Nevertheless, an exchange with my students made me change my thoughts regarding my race and its place in the classroom.
We were watching the film version of the Freedom Writers Diary and in their reflections on the film, I asked the students to consider teacher prejudices toward students, particularly students from minority races. Then I asked students to reflect on whether or not they, themselves, have experienced prejudice. The question was met with confused faces as the students all asserted that they had not experienced any prejudice since “all of their teachers were white.” When I pointed out that I was, in fact, not white, the students responded with overwhelming outcries that I was indeed white, and in fact, I was “practically white.” When I asked the students to define what practically white meant, that too was met with some confusion.

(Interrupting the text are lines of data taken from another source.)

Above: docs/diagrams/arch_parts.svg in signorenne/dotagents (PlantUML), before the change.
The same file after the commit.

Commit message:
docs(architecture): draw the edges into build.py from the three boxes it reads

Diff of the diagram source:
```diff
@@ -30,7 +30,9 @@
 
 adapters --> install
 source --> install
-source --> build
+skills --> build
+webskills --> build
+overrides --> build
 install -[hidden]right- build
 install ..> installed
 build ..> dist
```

Some students said that I acted like their other teachers who were white; while others pointed out that I didn’t act like a “foreigner.” When I pointed out that I had a similar background to our president, the students protested again that I was nothing like the President, and one even pointed out that President Obama was more “caramel colored” than I was even though my skin color is exactly the same as his. The students and I ended class that day confused about the role of race in our class. To my students, my racial identification as a “biracial” teacher confused them since they saw me as white. For myself, I was confused that students saw me as being “practically white” since my race, gender, and socioeconomic status differs from other teachers at their school.

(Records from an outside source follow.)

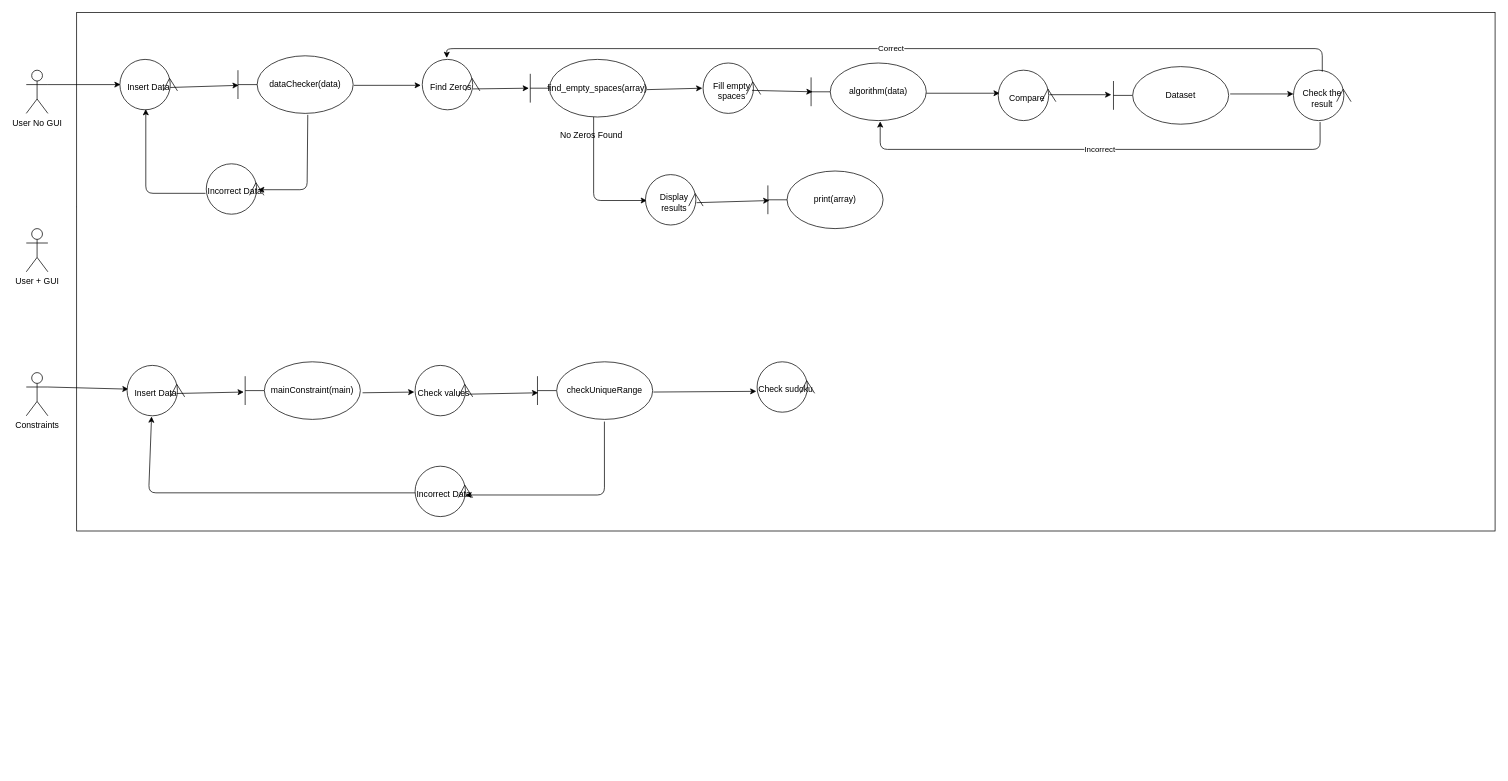
AChu-Dev/introductionToAI keeps this draw.io diagram as Untitled Diagram.drawio. Above is the earlier version. Source tidied: cells renumbered, new cells numbered last; positions are measured from the earlier drawing's top-left corner, leaving out a move shared by most shapes. Both pictures are drawn from the tidied source at 72%, with x=0, y=0 at pixel (26, 12).
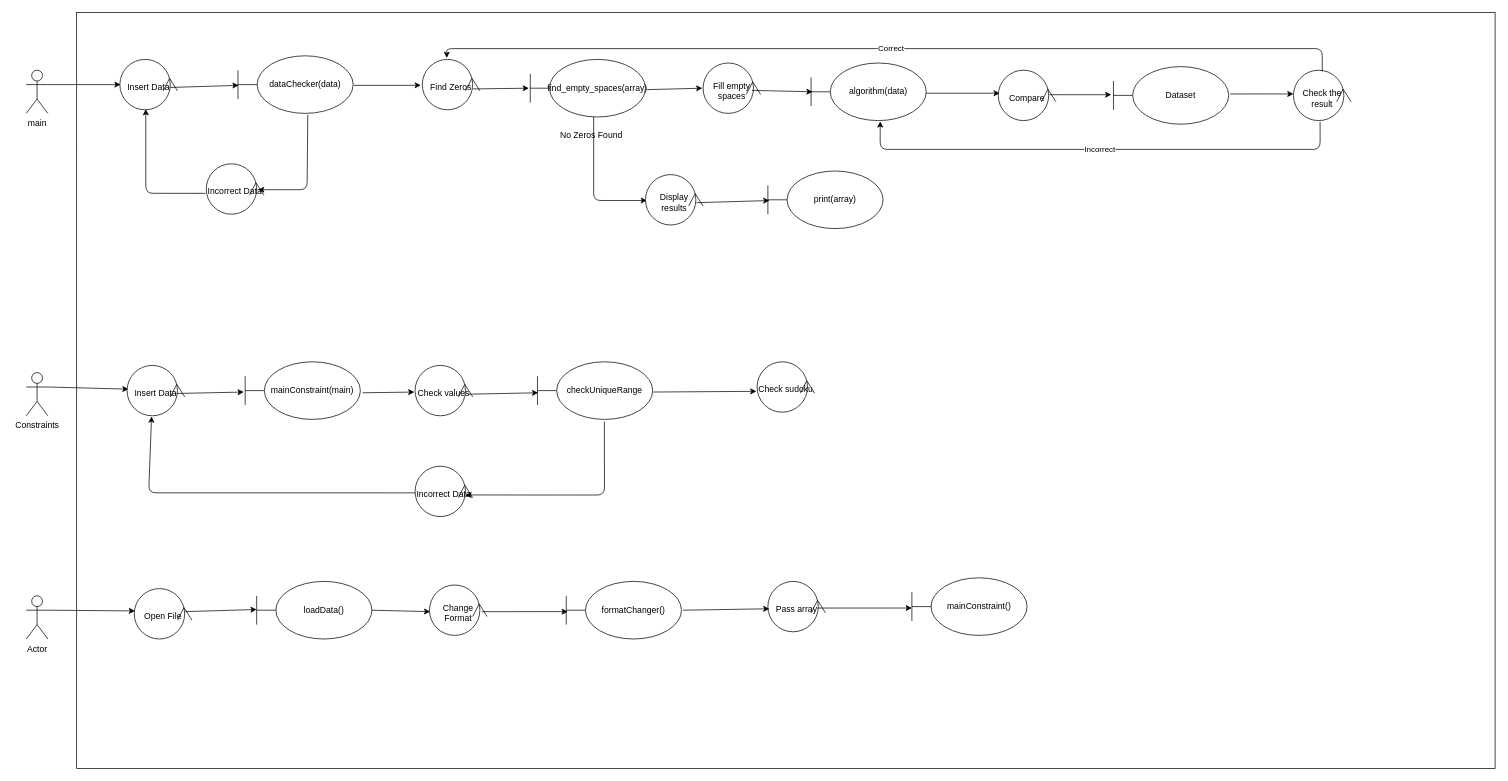
The same diagram, later.

The edit, as a diff of the source:
```diff
@@
-    <mxCell id="2" value="User No GUI" style="shape=umlActor;verticalLabelPosition=bottom;verticalAlign=top;html=1;outlineConnect=0;" parent="1" vertex="1">
+    <mxCell id="2" value="main" style="shape=umlActor;verticalLabelPosition=bottom;verticalAlign=top;html=1;outlineConnect=0;" parent="1" vertex="1">
       <mxGeometry y="80" width="30" height="60" as="geometry" />
     </mxCell>
@@
     <mxCell id="4" style="rounded=0;whiteSpace=wrap;html=1;" parent="1" vertex="1">
-      <mxGeometry x="70" width="1970" height="720" as="geometry" />
+      <mxGeometry x="70" width="1970" height="1050" as="geometry" />
     </mxCell>
@@
-    <mxCell id="33" value="&lt;div&gt;User + GUI&lt;/div&gt;&lt;div&gt;&lt;br&gt;&lt;/div&gt;" style="shape=umlActor;verticalLabelPosition=bottom;verticalAlign=top;html=1;" parent="1" vertex="1">
-      <mxGeometry y="300" width="30" height="60" as="geometry" />
-    </mxCell>
@@
+    <mxCell id="48" value="Actor" style="shape=umlActor;verticalLabelPosition=bottom;verticalAlign=top;html=1;outlineConnect=0;" parent="1" vertex="1">
+      <mxGeometry y="810" width="30" height="60" as="geometry" />
+    </mxCell>
+    <mxCell id="49" value="Open File" style="ellipse;shape=umlControl;whiteSpace=wrap;html=1;direction=south;" parent="1" vertex="1">
+      <mxGeometry x="150" y="800" width="80" height="70" as="geometry" />
+    </mxCell>
+    <mxCell id="50" style="endArrow=classic;html=1;exitX=1;exitY=0.3333333333333333;exitDx=0;exitDy=0;exitPerimeter=0;entryX=0.443;entryY=0.988;entryDx=0;entryDy=0;entryPerimeter=0;" parent="1" edge="1" source="48" target="49">
+      <mxGeometry relative="1" as="geometry" />
+    </mxCell>
+    <mxCell id="51" style="endArrow=classic;html=1;exitX=0.457;exitY=0.113;exitDx=0;exitDy=0;exitPerimeter=0;entryX=0;entryY=0.488;entryDx=0;entryDy=0;entryPerimeter=0;" parent="1" edge="1" source="49" target="53">
+      <mxGeometry relative="1" as="geometry" />
+    </mxCell>
+    <mxCell id="52" value="Change Format" style="ellipse;shape=umlControl;whiteSpace=wrap;html=1;direction=south;" parent="1" vertex="1">
+      <mxGeometry x="560" y="795" width="80" height="70" as="geometry" />
+    </mxCell>
+    <mxCell id="53" value="loadData()" style="shape=umlBoundary;whiteSpace=wrap;html=1;" parent="1" vertex="1">
+      <mxGeometry x="320" y="790" width="160" height="80" as="geometry" />
+    </mxCell>
+    <mxCell id="54" style="endArrow=classic;html=1;exitX=1;exitY=0.5;exitDx=0;exitDy=0;exitPerimeter=0;entryX=0.529;entryY=0.988;entryDx=0;entryDy=0;entryPerimeter=0;" parent="1" edge="1" source="53" target="52">
+      <mxGeometry relative="1" as="geometry" />
+    </mxCell>
+    <mxCell id="55" value="formatChanger()" style="shape=umlBoundary;whiteSpace=wrap;html=1;" parent="1" vertex="1">
+      <mxGeometry x="750" y="790" width="160" height="80" as="geometry" />
+    </mxCell>
+    <mxCell id="56" style="endArrow=classic;html=1;exitX=0.529;exitY=0.088;exitDx=0;exitDy=0;exitPerimeter=0;entryX=0.013;entryY=0.525;entryDx=0;entryDy=0;entryPerimeter=0;" parent="1" edge="1" source="52" target="55">
+      <mxGeometry relative="1" as="geometry" />
+    </mxCell>
+    <mxCell id="57" value="Pass array" style="ellipse;shape=umlControl;whiteSpace=wrap;html=1;direction=south;" parent="1" vertex="1">
+      <mxGeometry x="1030" y="790" width="80" height="70" as="geometry" />
+    </mxCell>
+    <mxCell id="58" style="endArrow=classic;html=1;exitX=1.013;exitY=0.5;exitDx=0;exitDy=0;exitPerimeter=0;entryX=0.543;entryY=0.975;entryDx=0;entryDy=0;entryPerimeter=0;" parent="1" edge="1" source="55" target="57">
+      <mxGeometry relative="1" as="geometry" />
+    </mxCell>
+    <mxCell id="59" style="endArrow=classic;html=1;exitX=0.529;exitY=0.138;exitDx=0;exitDy=0;exitPerimeter=0;entryX=0;entryY=0.525;entryDx=0;entryDy=0;entryPerimeter=0;" parent="1" edge="1" source="57" target="60">
+      <mxGeometry relative="1" as="geometry" />
+    </mxCell>
+    <mxCell id="60" value="mainConstraint()" style="shape=umlBoundary;whiteSpace=wrap;html=1;" parent="1" vertex="1">
+      <mxGeometry x="1230" y="785" width="160" height="80" as="geometry" />
+    </mxCell>
```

My race has always been confusing to students; many of who do not understand what the racial identification of biracial means. They are not alone. According to the United States Census Bureau (2011), only 1.4% of the state population of West Virginia self-identified as being of two or more races. Within the region of Appalachia, which stretches from southern New York to northern Alabama, Mississippi, and Georgia, only New York has a higher recorded population of biracial at 1.8% (United States Census Bureau, 2011). The United States Census Bureau reports that most individuals, who self-identify as biracial, are living on the West Coast of the United States. Thus, I believe that since there are not many biracial individuals in this part of the country, many students did not have access to teachers of this racial background, and often find them confused when encountering someone who self-identifies as biracial.

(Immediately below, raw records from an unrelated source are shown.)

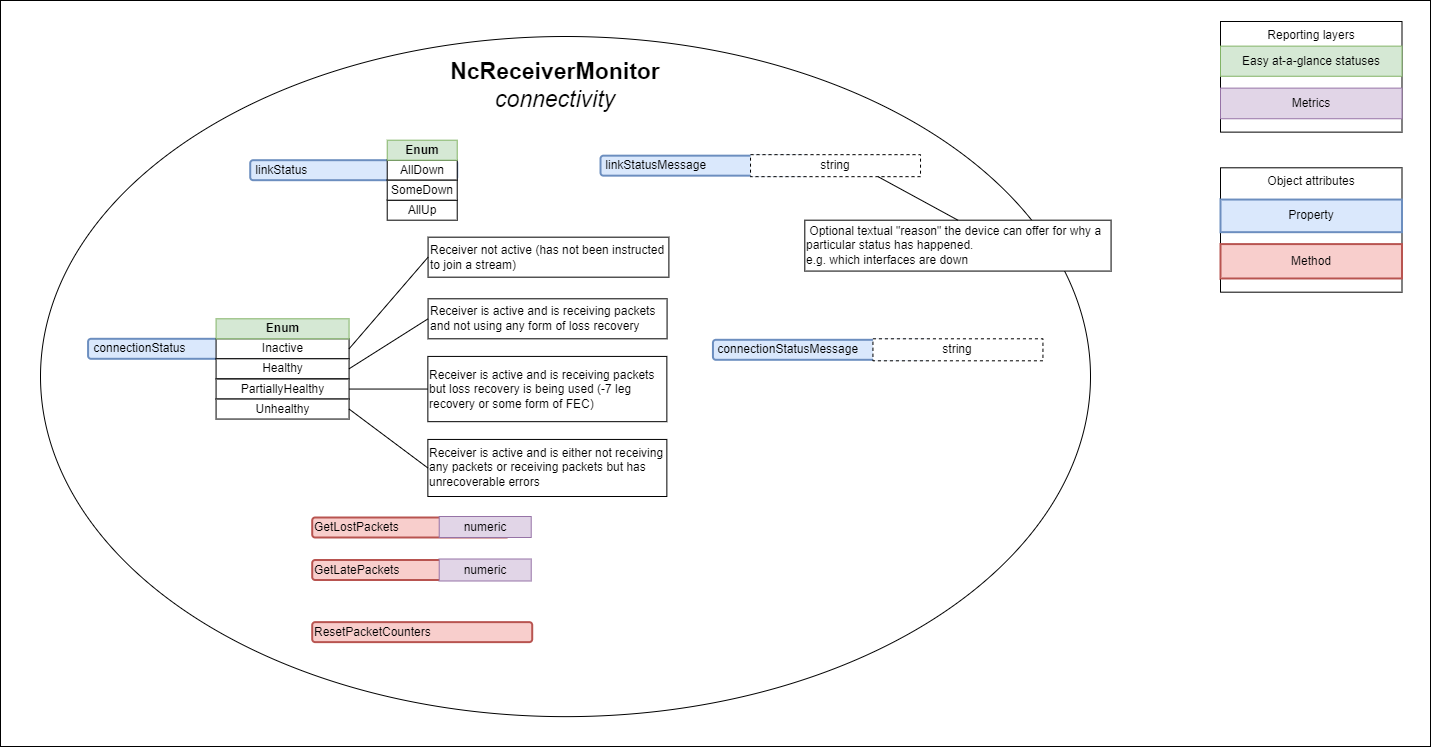
Earlier version of the draw.io export docs/images/receiver-model-connectivity.png (AMWA-TV/bcp-008-01). Source tidied: cells renumbered, new cells last; positions are measured from the earlier drawing's top-left corner, leaving out a move shared by most shapes.
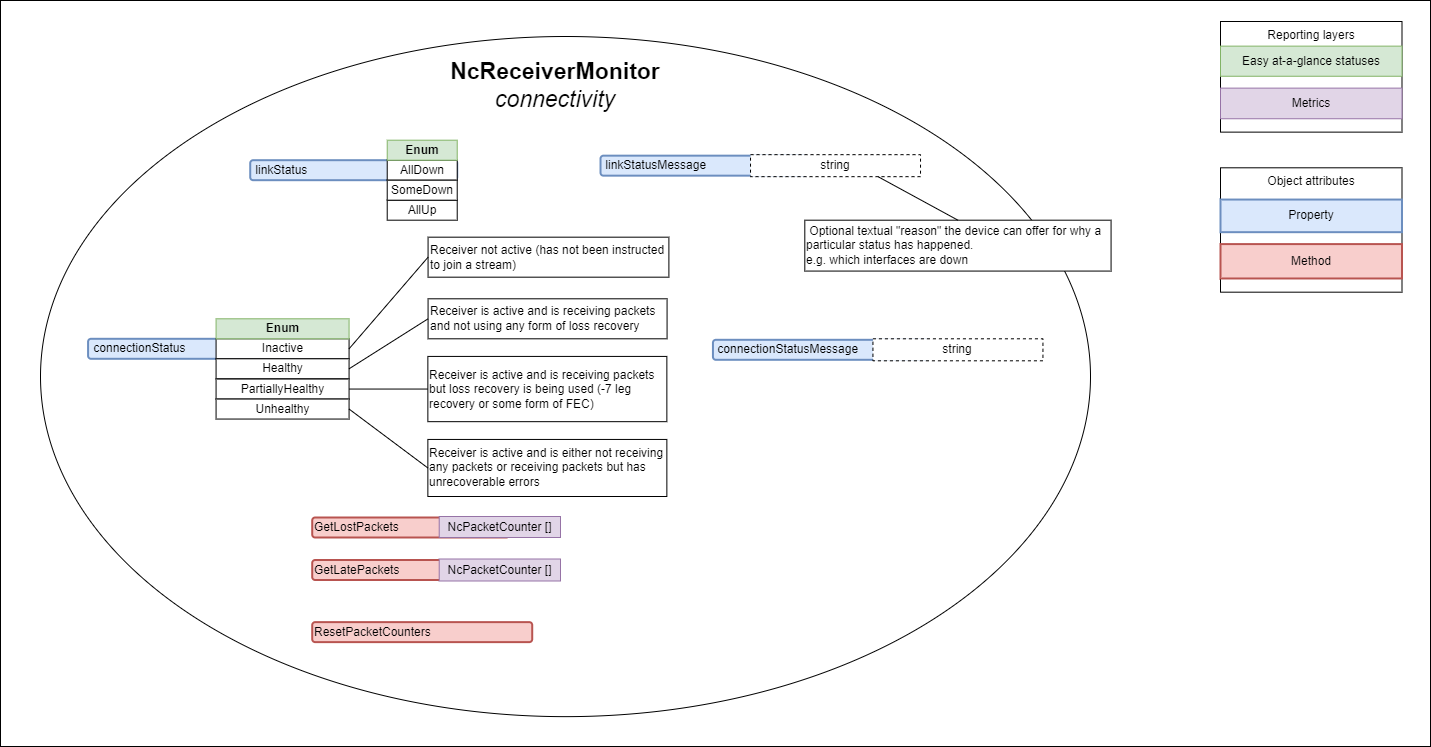
Above is the later version.

Change to the diagram source:
```diff
@@ -65,14 +65,14 @@
     <mxCell id="22" value="GetLostPackets" style="rounded=1;whiteSpace=wrap;html=1;align=left;fillColor=#f8cecc;strokeColor=#b85450;strokeWidth=2;" parent="1" vertex="1">
       <mxGeometry x="311.7" y="517" width="197" height="20" as="geometry" />
     </mxCell>
-    <mxCell id="23" value="numeric" style="rounded=0;whiteSpace=wrap;html=1;fillColor=#e1d5e7;strokeColor=#9673a6;" parent="1" vertex="1">
-      <mxGeometry x="438.7" y="516" width="92" height="21" as="geometry" />
+    <mxCell id="23" value="NcPacketCounter []" style="rounded=0;whiteSpace=wrap;html=1;fillColor=#e1d5e7;strokeColor=#9673a6;" parent="1" vertex="1">
+      <mxGeometry x="438.7" y="516" width="121.3" height="21" as="geometry" />
     </mxCell>
     <mxCell id="24" value="GetLatePackets" style="rounded=1;whiteSpace=wrap;html=1;align=left;fillColor=#f8cecc;strokeColor=#b85450;strokeWidth=2;" parent="1" vertex="1">
       <mxGeometry x="311.7" y="559.5" width="197" height="20" as="geometry" />
     </mxCell>
-    <mxCell id="25" value="numeric" style="rounded=0;whiteSpace=wrap;html=1;fillColor=#e1d5e7;strokeColor=#9673a6;" parent="1" vertex="1">
-      <mxGeometry x="438.7" y="558.5" width="92" height="22" as="geometry" />
+    <mxCell id="25" value="NcPacketCounter []" style="rounded=0;whiteSpace=wrap;html=1;fillColor=#e1d5e7;strokeColor=#9673a6;" parent="1" vertex="1">
+      <mxGeometry x="438.7" y="558.5" width="121.3" height="22" as="geometry" />
     </mxCell>
     <mxCell id="26" value="Receiver not active (has not been instructed to join a stream)" style="text;html=1;strokeColor=default;fillColor=default;align=left;verticalAlign=middle;whiteSpace=wrap;rounded=0;" parent="1" vertex="1">
       <mxGeometry x="427.6" y="236.7" width="240.8" height="40" as="geometry" />
```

This discussion in the classroom led me to change my views on race relations in the classroom. Whether or not I wanted to admit, my race was and will continue to be a factor in how students view me. Nevertheless, I believe that one of the key factors in a student-teacher relationship is trust. Whether or not Ms. Gruwell wanted to admit it, her race was a big factor in her students’ initial dislike and distrust of her. It was not until Ms. Gruwell proved herself to be someone whom her students could trust did her race cease to be an issue. In my classroom, I can often see the same distrust on my own students faces until I have established a relationship with them. In my case, many students initially view me as someone “scary,” because my race, gender, style of dress, and speaking was different from their own. Nevertheless, once I have established a trust with my students, then we are able to discuss race in a constructive way. In teacher education, young teachers are taught to be colorblind and not acknowledge color in their classroom. In Appalachia, that is easy to do since the majority of students are White/Caucasian; however, as the economic landscape of Appalachia changes to become more global, then our students will have to learn how to interact and communicate with people from different races. For teachers of color who self-identify as Biracial, Hispanic, Black/African-American, or other, discussions of race in the classroom can help students learn to assert their racial identity in a positive way while viewing those of other races as their equals.